Directions for this task
Exclude every picture and return the remaining entries below verbatim.

(Records excerpted from a collection)

──────

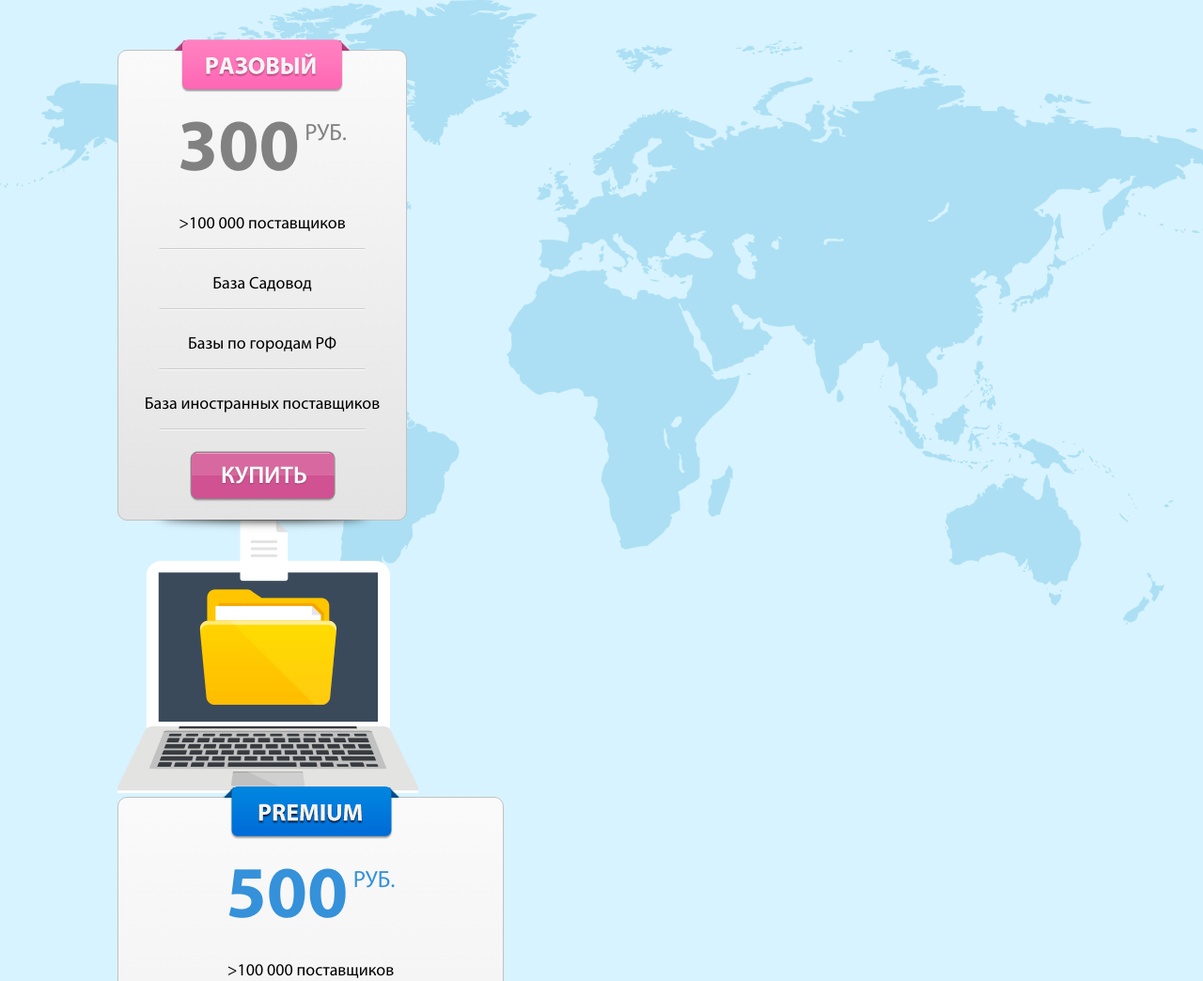
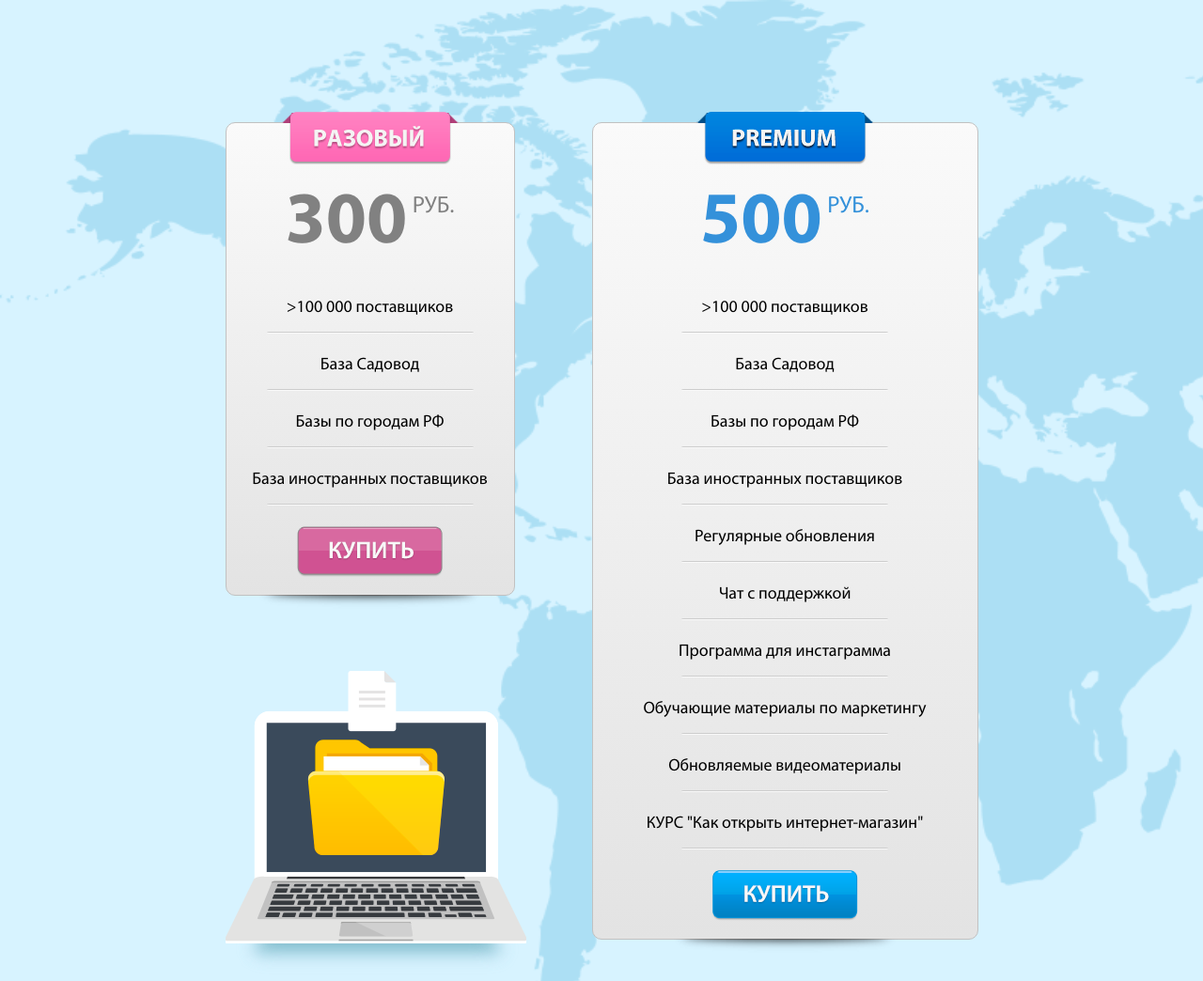
Before and after one commit to bxcar/bazapostavshikov.local, a plain HTML site: page index.html in a window 1280 px wide. Shown: the part 4181-5225 px from the top of the page at 94% size. Drawn offline with nearby package versions, Linux system fonts and the light colour scheme.

Commit message:
new block desktop version done

```diff
--- a/css/styles.css
+++ b/css/styles.css
@@ -1492,12 +1492,29 @@ b {
 }
 
 .section-7 {
-    background: url("../images/img-bb/map.png") #d7f3ff no-repeat
+    background: url("../images/img-bb/map.png") #d7f3ff no-repeat;
+    background-size: cover;
+    padding: 130px 0 90px
+}
+
+.section-7 .row {
+    display: flex;
+    justify-content: center;
 }
 
 .section-7 .left-block,
 .section-7 .right-block {
     position: relative;
+    display: inline-block;
+    vertical-align: top;
+}
+
+.section-7 .left-block {
+    margin-right: 35px;
+}
+
+.section-7 .right-block {
+    margin-left: 35px;
 }
 
 .section-7 .content {
@@ -1542,6 +1559,7 @@ b {
     position: relative;
     font-family: "MyriadProBold", sans-serif;
     font-size: 78px;
+    margin-bottom: 15px;
 }
 
 .section-7 .content .price sup {
@@ -1562,7 +1580,7 @@ b {
 
 .section-7 .content .content-row {
     display: inline-block;
-    padding-top: 18px;
+    padding-top: 15px;
     font-family: "MyriadProRegular", sans-serif;
     font-size: 18px;
 }
@@ -1581,3 +1599,7 @@ b {
 .section-7 .content .button:hover {
     cursor: pointer;
 }
+
+.section-7 .left-block .img {
+    margin-top: 80px;
+}
--- a/index.html
+++ b/index.html
@@ -251,10 +251,10 @@
                     <span class="content-row">База Садовод</span>
                     <span class="content-row">Базы по городам РФ</span>
                     <span class="content-row">База иностранных поставщиков</span>
-                    <span class="button"><img src="/images/img-bb/button-buy.png"></span>
+                    <span class="button"><a target="_blank" href="http://qwertypay.com/shop?prod=22749"><img src="/images/img-bb/button-buy.png"></a></span>
                 </div>
                 <div class="img">
-                    <img src="images/img-bb/laptop.png">
+                    <img src="images/img-bb/laptop-with-shadow.png">
                 </div>
             </div>
             <div class="right-block">
@@ -271,7 +271,7 @@
                     <span class="content-row">Обучающие материалы по маркетингу</span>
                     <span class="content-row">Обновляемые видеоматериалы</span>
                     <span class="content-row bold">КУРС "Как открыть интернет-магазин"</span>
-                    <span class="button"><img src="/images/img-bb/button-buy-blue.png"></span>
+                    <span class="button"><a target="_blank" href="http://qwertypay.com/shop?prod=22665"><img src="/images/img-bb/button-buy-blue.png"></a></span>
                 </div>
             </div>
         </div>
```
Also changed, not shown: images/img-bb/laptop-with-shadow.png (added).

──────

Response below
Before and after one commit to bxcar/bazapostavshikov.local, a plain HTML site: page index.html in a window 1280 px wide. Shown: the part 4181-5225 px from the top of the page at 94% size. Drawn offline with nearby package versions, Linux system fonts and the light colour scheme.

Commit message:
new block desktop version done

```diff
--- a/css/styles.css
+++ b/css/styles.css
@@ -1492,12 +1492,29 @@ b {
 }
 
 .section-7 {
-    background: url("../images/img-bb/map.png") #d7f3ff no-repeat
+    background: url("../images/img-bb/map.png") #d7f3ff no-repeat;
+    background-size: cover;
+    padding: 130px 0 90px
+}
+
+.section-7 .row {
+    display: flex;
+    justify-content: center;
 }
 
 .section-7 .left-block,
 .section-7 .right-block {
     position: relative;
+    display: inline-block;
+    vertical-align: top;
+}
+
+.section-7 .left-block {
+    margin-right: 35px;
+}
+
+.section-7 .right-block {
+    margin-left: 35px;
 }
 
 .section-7 .content {
@@ -1542,6 +1559,7 @@ b {
     position: relative;
     font-family: "MyriadProBold", sans-serif;
     font-size: 78px;
+    margin-bottom: 15px;
 }
 
 .section-7 .content .price sup {
@@ -1562,7 +1580,7 @@ b {
 
 .section-7 .content .content-row {
     display: inline-block;
-    padding-top: 18px;
+    padding-top: 15px;
     font-family: "MyriadProRegular", sans-serif;
     font-size: 18px;
 }
@@ -1581,3 +1599,7 @@ b {
 .section-7 .content .button:hover {
     cursor: pointer;
 }
+
+.section-7 .left-block .img {
+    margin-top: 80px;
+}
--- a/index.html
+++ b/index.html
@@ -251,10 +251,10 @@
                     <span class="content-row">База Садовод</span>
                     <span class="content-row">Базы по городам РФ</span>
                     <span class="content-row">База иностранных поставщиков</span>
-                    <span class="button"><img src="/images/img-bb/button-buy.png"></span>
+                    <span class="button"><a target="_blank" href="http://qwertypay.com/shop?prod=22749"><img src="/images/img-bb/button-buy.png"></a></span>
                 </div>
                 <div class="img">
-                    <img src="images/img-bb/laptop.png">
+                    <img src="images/img-bb/laptop-with-shadow.png">
                 </div>
             </div>
             <div class="right-block">
@@ -271,7 +271,7 @@
                     <span class="content-row">Обучающие материалы по маркетингу</span>
                     <span class="content-row">Обновляемые видеоматериалы</span>
                     <span class="content-row bold">КУРС "Как открыть интернет-магазин"</span>
-                    <span class="button"><img src="/images/img-bb/button-buy-blue.png"></span>
+                    <span class="button"><a target="_blank" href="http://qwertypay.com/shop?prod=22665"><img src="/images/img-bb/button-buy-blue.png"></a></span>
                 </div>
             </div>
         </div>
```
Also changed, not shown: images/img-bb/laptop-with-shadow.png (added).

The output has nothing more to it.